(WHAT YOU HAVE TO DO): Retype each line of the data below exactly, beginning with the first and ending with the one that contains "The browser window". Pictures do not belong in the copy.

■ ■ ■ ■

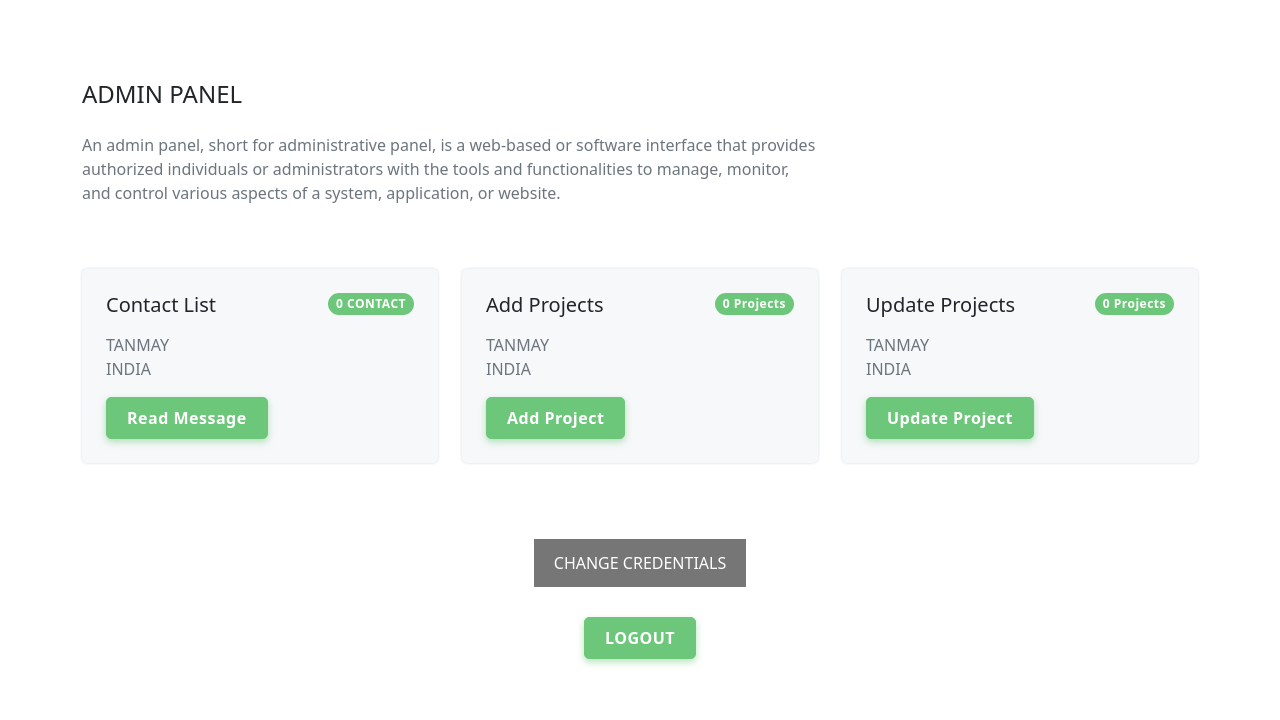
Repository: Tanmay-Kayande/Myportfolio
Page: http://localhost/myproject/admin.jsp
An editor plug-in stored every save of this project. The page is shown before and after the next save, followed by the edit.
The browser window is 1280 px wide. The pictures show the whole page.
Some web libraries are served in a nearby version. The page is served by Tomcat 9. The session is filled in as if someone had signed in: {"login": "exist"}. Other server files are loaded and not shown.

Above is the page before, as saved 2024-02-13 07:54:49.

### myproject/src/main/webapp/admin.jsp

<%@page import="com.dao.ProjectDao"%>
<%@page import="com.dao.MessageDao"%>
<%
String value = (String) session.getAttribute("login");
if (value == null) {
	response.sendRedirect("login.jsp");
	return;
}
%>

<!DOCTYPE html>
<html lang="en">

<head>
<meta charset="utf-8">


<title>find jobs cards - Bootdey.com</title>
<meta name="viewport" content="width=device-width, initial-scale=1">
<link
	href="https://cdn.jsdelivr.net/npm/bootstrap@5.2.0/dist/css/bootstrap.min.css"
	rel="stylesheet">
<style type="text/css">
body {
	margin-top: 20px;
}

.shadow {
	box-shadow: 0 0 3px rgb(53 64 78/ 20%) !important;
}

.rounded {
	border-radius: 5px !important;
}

.bg-light {
	background-color: #f7f8fa !important;
}

.bg-primary, .btn-primary, .btn-outline-primary:hover,
	.btn-outline-primary:focus, .btn-outline-primary:active,
	.btn-outline-primary.active, .btn-outline-primary.focus,
	.btn-outline-primary:not(:disabled):not(.disabled):active,
	.badge-primary, .nav-pills .nav-link.active, .pagination .active a,
	.custom-control-input:checked ~.custom-control-label:before, #preloader #status .spinner>div,
	.social-icon li a:hover, .back-to-top:hover, .back-to-home a, ::selection,
	#topnav .navbar-toggle.open span:hover, .owl-theme .owl-dots .owl-dot.active span,
	.owl-theme .owl-dots.clickable .owl-dot:hover span, .watch-video a .play-icon-circle,
	.sidebar .widget .tagcloud>a:hover, .flatpickr-day.selected,
	.flatpickr-day.selected:hover, .tns-nav button.tns-nav-active,
	.form-check-input.form-check-input:checked {
	background-color: #6dc77a !important;
}

.badge {
	padding: 5px 8px;
	border-radius: 3px;
	letter-spacing: 0.5px;
	font-size: 12px;
}

.btn-primary, .btn-outline-primary:hover, .btn-outline-primary:focus,
	.btn-outline-primary:active, .btn-outline-primary.active,
	.btn-outline-primary.focus, .btn-outline-primary:not(:disabled):not(.disabled):active
	{
	box-shadow: 0 3px 7px rgb(109 199 122/ 50%) !important;
}

.btn-primary, .btn-outline-primary, .btn-outline-primary:hover,
	.btn-outline-primary:focus, .btn-outline-primary:active,
	.btn-outline-primary.active, .btn-outline-primary.focus,
	.btn-outline-primary:not(:disabled):not(.disabled):active,
	.bg-soft-primary .border, .alert-primary, .alert-outline-primary,
	.badge-outline-primary, .nav-pills .nav-link.active, .pagination .active a,
	.form-group .form-control:focus, .form-group .form-control.active,
	.custom-control-input:checked ~.custom-control-label:before,
	.custom-control-input:focus ~.custom-control-label::before,
	.form-control:focus, .social-icon li a:hover, #topnav .has-submenu.active.active .menu-arrow,
	#topnav.scroll .navigation-menu>li:hover>.menu-arrow, #topnav.scroll .navigation-menu>li.active>.menu-arrow,
	#topnav .navigation-menu>li:hover>.menu-arrow, .flatpickr-day.selected,
	.flatpickr-day.selected:hover, .form-check-input:focus,
	.form-check-input.form-check-input:checked, .container-filter li.active,
	.container-filter li:hover {
	border-color: #6dc77a !important;
}

.bg-primary, .btn-primary, .btn-outline-primary:hover,
	.btn-outline-primary:focus, .btn-outline-primary:active,
	.btn-outline-primary.active, .btn-outline-primary.focus,
	.btn-outline-primary:not(:disabled):not(.disabled):active,
	.badge-primary, .nav-pills .nav-link.active, .pagination .active a,
	.custom-control-input:checked ~.custom-control-label:before, #preloader #status .spinner>div,
	.social-icon li a:hover, .back-to-top:hover, .back-to-home a, ::selection,
	#topnav .navbar-toggle.open span:hover, .owl-theme .owl-dots .owl-dot.active span,
	.owl-theme .owl-dots.clickable .owl-dot:hover span, .watch-video a .play-icon-circle,
	.sidebar .widget .tagcloud>a:hover, .flatpickr-day.selected,
	.flatpickr-day.selected:hover, .tns-nav button.tns-nav-active,
	.form-check-input.form-check-input:checked {
	background-color: #6dc77a !important;
}

.btn {
	padding: 8px 20px;
	outline: none;
	text-decoration: none;
	font-size: 16px;
	letter-spacing: 0.5px;
	transition: all 0.3s;
	font-weight: 600;
	border-radius: 5px;
}

.btn-primary {
	background-color: #6dc77a !important;
	border: 1px solid #6dc77a !important;
	color: #fff !important;
	box-shadow: 0 3px 7px rgb(109 199 122/ 50%);
}

a {
	text-decoration: none;
}

 {box-sizing: border-box;}

/* Button used to open the contact form - fixed at the bottom of the page */
.open-button {

  background-color: #555;
  color: white;
  padding: 12px 20px;
  border: none;
  cursor: pointer;
  opacity: 0.8;
  bottom: 30px;
  margin-right: auto;
  margin-left: auot;
  margin-bottom: 30px;
  margin-top:10px;
}

/* The popup form - hidden by default */
.form-popup {
  display: none;
  position: fixed;
  bottom: 0;
  right: 15px;
  border: 3px solid #f1f1f1;
  z-index: 9;
}

/* Add styles to the form container */
.form-container {
  max-width: 300px;
  padding: 10px;
  background-color: white;
}

/* Full-width input fields */
.form-container input[type=text], .form-container input[type=password] {
  width: 100%;
  padding: 15px;
  margin: 5px 0 22px 0;
  border: none;
  background: #f1f1f1;
}

/* When the inputs get focus, do something */
.form-container input[type=text]:focus, .form-container input[type=password]:focus {
  background-color: #ddd;
  outline: none;
}

/* Set a style for the submit/login button */
.form-container .btn {
  background-color: #04AA6D;
  color: white;
  padding: 16px 20px;
  border: none;
  cursor: pointer;
  width: 100%;
  margin-bottom:10px;
  opacity: 0.8;
}

/* Add a red background color to the cancel button */
.form-container .cancel {
  background-color: red;
}

/* Add some hover effects to buttons */
.form-container .btn:hover, .open-button:hover {
  opacity: 1;
}

</style>
</head>

<body>

	<div class="container mt-5 pt-4">

	<h3 style = "text-align: center;"><%@include file = "message.jsp" %></h3>

		<div class="row align-items-end mb-4 pb-2">
			<div class="col-md-8">
				<div class="section-title text-center text-md-start">
					<h4 class="title mb-4">ADMIN PANEL</h4>
					<p class="text-muted mb-0 para-desc">An admin panel, short for
						administrative panel, is a web-based or software interface that
						provides authorized individuals or administrators with the tools
						and functionalities to manage, monitor, and control various
						aspects of a system, application, or website.</p>
				</div>
			</div>

		</div>
		<div class="row">
			<div class="col-lg-4 col-md-6 col-12 mt-4 pt-2">
				<div class="card border-0 bg-light rounded shadow">
					<div class="card-body p-4">

					<%int count = new MessageDao().count(); %>
						<span class="badge rounded-pill bg-primary float-md-end mb-3 mb-sm-0"><%=count %> CONTACT	</span>
						<h5>Contact List</h5>
						<div class="mt-3">
							<span class="text-muted d-block"><i class="fa fa-home"
								aria-hidden="true"></i> <a href="#" target="_blank"
								class="text-muted">TANMAY</a></span> <span class="text-muted d-block"><i
								class="fa fa-map-marker" aria-hidden="true"></i> INDIA</span>
						</div>
						<div class="mt-3">
							<a href="read-message.jsp" class="btn btn-primary">Read
								Message</a>
						</div>
					</div>
				</div>
			</div>

			<div class="col-lg-4 col-md-6 col-12 mt-4 pt-2">
				<div class="card border-0 bg-light rounded shadow">
					<div class="card-body p-4">

						<%int project_count = new ProjectDao().count(); %>
						<span class="badge rounded-pill bg-primary float-md-end mb-3 mb-sm-0"><%=project_count %> Projects	</span>
						<h5>Add Projects</h5>
						<div class="mt-3">
							<span class="text-muted d-block"><i class="fa fa-home"
								aria-hidden="true"></i> <a href="#" target="_blank"
								class="text-muted">TANMAY</a></span> <span class="text-muted d-block"><i
								class="fa fa-map-marker" aria-hidden="true"></i> INDIA</span>
						</div>
						<div class="mt-3">
							<a href="project.jsp" class="btn btn-primary">Add Project</a>
						</div>
					</div>
				</div>
			</div>

			<div class="col-lg-4 col-md-6 col-12 mt-4 pt-2">
				<div class="card border-0 bg-light rounded shadow">
					<div class="card-body p-4">
						<span class="badge rounded-pill bg-primary float-md-end mb-3 mb-sm-0"><%=project_count %> Projects	</span>
						<h5>Update Projects</h5>
						<div class="mt-3">
							<span class="text-muted d-block"><i class="fa fa-home"
								aria-hidden="true"></i> <a href="#" target="_blank"
								class="text-muted">TANMAY</a></span> <span class="text-muted d-block"><i
								class="fa fa-map-marker" aria-hidden="true"></i> INDIA</span>
						</div>
						<div class="mt-3">
							<a href="update-project.jsp" class="btn btn-primary">Update Project</a>
						</div>
					</div>
				</div>
			</div>





			<div style="text-align: center; padding-top: 50px;" class="mt-3">

			<!-- A button to open the popup form -->
			<button class="open-button" onclick="openForm()">CHANGE
				CREDENTIALS</button>

			<!-- The form -->
			<div class="form-popup" id="myForm">
				<form action="Auth" method="post" class="form-container">
					<h2>Change Password</h2>

					<label for="email"><b>Old Password</b></label> <input type="text"
						placeholder="Enter old password" name="opass" required> <label
						for="psw"><b>New Password</b></label> <input type="password"
						placeholder="Enter Password" name="npass" required> <label
						for="psw"><b>Confirm Password</b></label> <input type="password"
						placeholder="Enter Confirm Password" name="cpass" required>

					<input type="hidden" name="check" value="change">

					<button type="submit" class="btn">Update</button>
					<button type="button" class="btn cancel" onclick="closeForm()">Close</button>
				</form>
			</div>
				<form action="Auth" method="post">
					<input type ="hidden" name = "check" value = "Logout">
					<button class="btn btn-primary">LOGOUT</button>
				</form>
			</div>

		</div>
	</div>

	<script>
		function openForm() {
			document.getElementById("myForm").style.display = "block";
		}

		function closeForm() {
			document.getElementById("myForm").style.display = "none";
		}
	</script>
	<script src="https://code.jquery.com/jquery-1.10.2.min.js"></script>
	<script
		src="https://cdn.jsdelivr.net/npm/bootstrap@5.2.0/dist/js/bootstrap.bundle.min.js"></script>
	<script type="text/javascript">

	</script>
</body>

</html>

### myproject/src/main/webapp/message.jsp

<%
	String message =(String) session.getAttribute("msg");
	if(message!= null){

		if(message.equals("Message sent successfully")){
%>
		<h1 style="text-align: center; color: blue"><%=message %></h1>
<%
		}
		else{
%>
		<h1 style="text-align: center; color: red"><%=message %></h1>
<%
		}
	}
	session.removeAttribute("msg");
%>

### myproject/src/main/java/com/dao/InsertDao.java
package com.dao;

import java.util.ArrayList;

public interface InsertDao {

	public String Insert(ArrayList<Object> al);
}

### myproject/src/main/java/com/dao/ReadDao.java
package com.dao;

import java.util.ArrayList;

public interface ReadDao {

	public ArrayList<Object> read();
}

### myproject/src/main/java/com/dao/DeleteDao.java
package com.dao;

public interface DeleteDao {

	public String delete(int sn);
}

### myproject/src/main/java/com/dao/MessageDao.java
package com.dao;

import java.sql.Connection;
import java.sql.PreparedStatement;
import java.sql.ResultSet;
import java.time.LocalDateTime;
import java.util.ArrayList;

import com.pojo.MessagePojo;

public class MessageDao implements InsertDao, ReadDao, DeleteDao {


	private Connection connection;
	private String sql;
	private PreparedStatement prepareStatement;
	private int row;
	private String result;
	private ResultSet rs;

	@SuppressWarnings("finally")
	@Override
	public String Insert(ArrayList<Object> al) {

		try {

			connection = ConnectionFactory.getConnection();
			sql = "insert into message(name, email, message, date) values(?,?,?,?)";
			prepareStatement = connection.prepareStatement(sql);
			prepareStatement.setString(1, (String)al.get(0));
			prepareStatement.setString(2, (String)al.get(1));
			prepareStatement.setString(3, (String)al.get(2));
			prepareStatement.setString(4, LocalDateTime.now().toString());

			row = prepareStatement.executeUpdate();
			if(row==1) {
				result = "saved";
			}

		} catch (Exception e) {
			result = "failed";
			e.printStackTrace();
		}
		finally {
			return result;
		}
	}

	@SuppressWarnings("finally")
	@Override
	public ArrayList<Object> read() {

		ArrayList<Object> ar = new ArrayList<>();

		try {
			connection = ConnectionFactory.getConnection();
			sql = "select * from message";
			prepareStatement = connection.prepareStatement(sql);
			rs = prepareStatement.executeQuery();
			while(rs.next()) {
				MessagePojo m = new MessagePojo(rs.getInt("sn"), rs.getString("name"), rs.getString("email"), rs.getString("message"),
						rs.getString("date"));
				ar.add(m);
			}

		} catch (Exception e) {

			e.printStackTrace();
		}
		finally {

			return ar;
		}
	}

	@SuppressWarnings("finally")
	public int count() {

		int no_of_message = 0;
		try {
			connection = ConnectionFactory.getConnection();
			sql = "select count(*) as count from message";
			prepareStatement = connection.prepareStatement(sql);
			rs = prepareStatement.executeQuery();
			rs.next();
			no_of_message = rs.getInt("count");

		} catch (Exception e) {
			e.printStackTrace();
		}
		finally {

			return no_of_message;
		}


	}

	@SuppressWarnings("finally")
	@Override
	public String delete(int sn) {

		try {

			connection = ConnectionFactory.getConnection();
			sql = "delete from message where sn = ?";
			prepareStatement = connection.prepareStatement(sql);
			prepareStatement.setInt(1, sn);
			row = prepareStatement.executeUpdate();
			if(row==1) {
				result = "deleted";
			}

		} catch (Exception e) {
			result = "failed";
			e.printStackTrace();
		}
		finally {
			return result;
		}


	}


}

### myproject/src/main/java/com/dao/ConnectionFactory.java
package com.dao;

import java.sql.Connection;

import com.mysql.cj.jdbc.MysqlDataSource;

public class ConnectionFactory {

	private static Connection connection;
	@SuppressWarnings("finally")
	public static Connection getConnection() {
		try {

			MysqlDataSource mysql = new MysqlDataSource();
			mysql.setUrl("jdbc:mysql://localhost:3306/myportfolio");
			mysql.setUser("root");
			mysql.setPassword("pass");

			connection = mysql.getConnection();


		} catch (Exception e) {

			e.printStackTrace();
		}
		finally {
			return connection;
		}

	}


}

### myproject/src/main/java/com/dao/UpdateDao.java
package com.dao;

import java.util.ArrayList;

public interface UpdateDao {

	public String update(ArrayList<Object> al);
}

### myproject/src/main/java/com/dao/ProjectDao.java
package com.dao;

import java.sql.Connection;
import java.sql.PreparedStatement;
import java.sql.ResultSet;
import java.time.LocalDateTime;
import java.util.ArrayList;

import javax.servlet.http.Part;

import com.fileIO.ProjectIO;
import com.pojo.Projectpojo;

public class ProjectDao implements InsertDao, ReadDao, DeleteDao, UpdateDao  {

	private Connection connection;
	private String sql;
	private PreparedStatement prepareStatement;
	private int row;
	private String result;
	private ResultSet rs;

	@SuppressWarnings("finally")
	@Override
	public String Insert(ArrayList<Object> al) {

		try {

			String filename = (String) al.get(0);
			String formatname = format(filename);

			connection = ConnectionFactory.getConnection();
			connection.setAutoCommit(false);
			sql = "insert into project(filename) value (?)";
			prepareStatement = connection.prepareStatement(sql);
			prepareStatement.setString(1, formatname);
			row = prepareStatement.executeUpdate();
			if(row == 1) {
				boolean write = new ProjectIO().write(formatname,(Part) al.get(1));
				if(write==true) {

					connection.commit();
					result = "inserted";
				}
				else {
					connection.rollback();
					result = "failed";
				}
			}

		} catch (Exception e) {
			result = "failed";
			e.printStackTrace();
		} finally {

			return result;
		}
	}

	private String format(String filename) {

		String formatfilename = LocalDateTime.now().toString() + filename;
		String[] split = formatfilename.split(":");
		return split[0] + split[1] + split[2];

	}

	@SuppressWarnings("finally")
	@Override
	public ArrayList<Object> read() {

		ArrayList<Object> al = new ArrayList<>();
		try {

			connection = ConnectionFactory.getConnection();
			sql = "select * from project";
			prepareStatement = connection.prepareStatement(sql);
			rs = prepareStatement.executeQuery();
			while(rs.next()) {

				Projectpojo p = new Projectpojo(rs.getInt("sn"),rs.getString("filename"));
				al.add(p);
			}

		} catch (Exception e) {

			e.printStackTrace();
		}
		finally {

			return al;
		}

	}

	@SuppressWarnings("finally")
	public int count() {

		int no_of_projects = 0;
		try {
			connection = ConnectionFactory.getConnection();
			sql = "select count(*) as count from project";
			prepareStatement = connection.prepareStatement(sql);
			rs = prepareStatement.executeQuery();
			rs.next();
			no_of_projects = rs.getInt("count");

		} catch (Exception e) {
			e.printStackTrace();
		}
		finally {

			return no_of_projects;
		}

}

	@SuppressWarnings("finally")
	@Override
	public String delete(int sn) {

		try {

			connection = ConnectionFactory.getConnection();
			sql = "delete from project where sn = ?";
			prepareStatement = connection.prepareStatement(sql);
			prepareStatement.setInt(1, sn);
			row = prepareStatement.executeUpdate();
			if(row==1) {
				result = "deleted";
			}

		} catch (Exception e) {
			result = "failed";
			e.printStackTrace();
		}
		finally {

			return result;
		}
	}

	@SuppressWarnings("finally")
	@Override
	public String update(ArrayList<Object> al) {

		String filename = (String) al.get(3);
		String formatname = format(filename);
		try {
			connection = ConnectionFactory.getConnection();
			connection.setAutoCommit(false);
			sql = "update project set filename =? where sn =?";
			prepareStatement = connection.prepareStatement(sql);
			prepareStatement.setString(1, formatname);
			prepareStatement.setInt(2, (int) al.get(2));
			row = prepareStatement.executeUpdate();

			if(row == 1) {
				boolean update = new ProjectIO().update(formatname,(Part) al.get(1));
				if(update==true) {

					connection.commit();
					result = "updated";
				}
				else {
					connection.rollback();
					result = "failed";
				}
			}

		} catch (Exception e) {
			e.printStackTrace();
		}
		finally {

			return result;
		}
	}
}

After the next save:
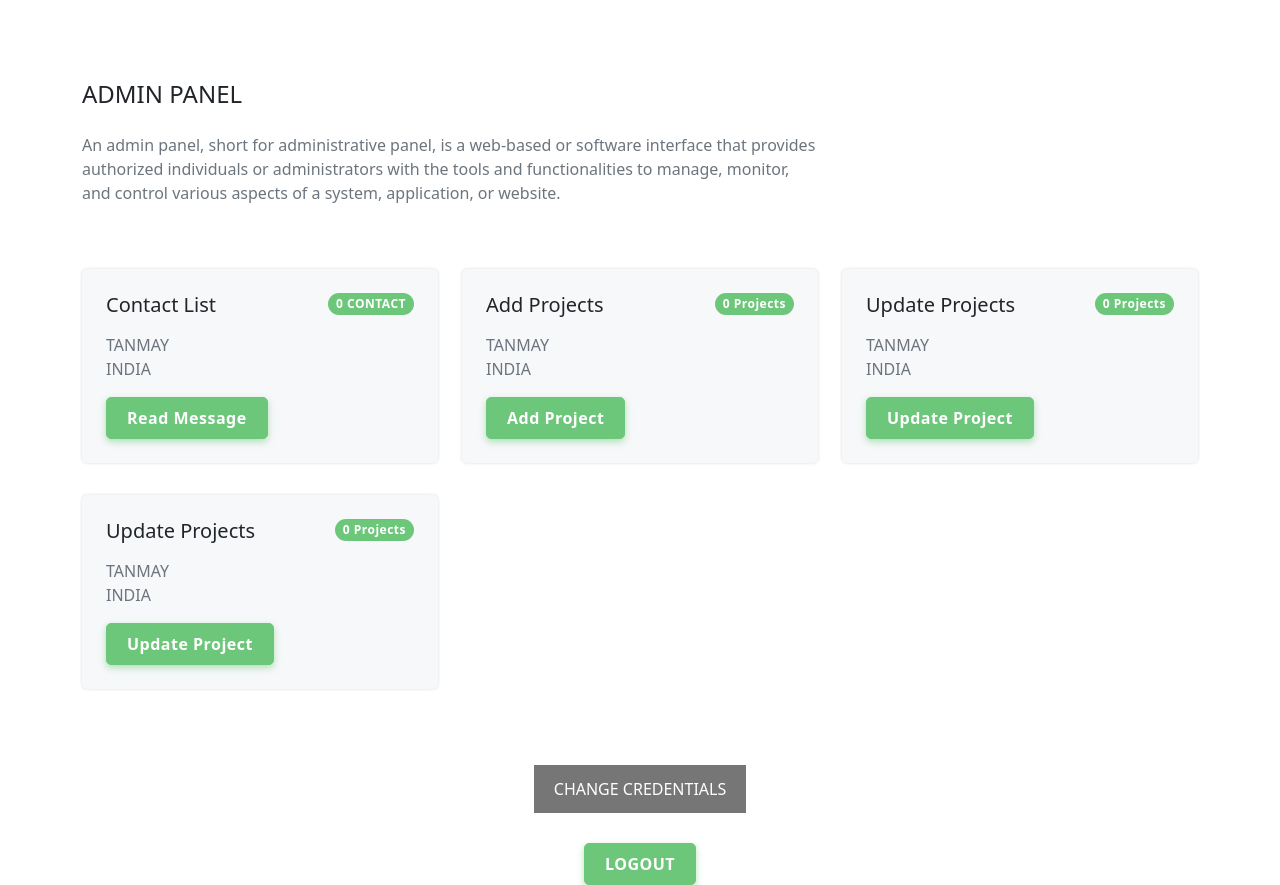
Saved 107 min 14 s later.
--- a/myproject/src/main/webapp/admin.jsp
+++ b/myproject/src/main/webapp/admin.jsp
@@ -276,6 +276,23 @@ a {
 				</div>
 			</div>
 
+			<div class="col-lg-4 col-md-6 col-12 mt-4 pt-2">
+				<div class="card border-0 bg-light rounded shadow">
+					<div class="card-body p-4">
+						<span class="badge rounded-pill bg-primary float-md-end mb-3 mb-sm-0"><%=project_count %> Projects	</span>
+						<h5>Update Projects</h5>
+						<div class="mt-3">
+							<span class="text-muted d-block"><i class="fa fa-home"
+								aria-hidden="true"></i> <a href="#" target="_blank"
+								class="text-muted">TANMAY</a></span> <span class="text-muted d-block"><i
+								class="fa fa-map-marker" aria-hidden="true"></i> INDIA</span>
+						</div>
+						<div class="mt-3">
+							<a href="update-project.jsp" class="btn btn-primary">Update Project</a>
+						</div>
+					</div>
+				</div>
+			</div>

■ ■ ■ ■

(FINISHED EXERCISE):
Repository: Tanmay-Kayande/Myportfolio
Page: http://localhost/myproject/admin.jsp
An editor plug-in stored every save of this project. The page is shown before and after the next save, followed by the edit.
The browser window is 1280 px wide. The pictures show the whole page.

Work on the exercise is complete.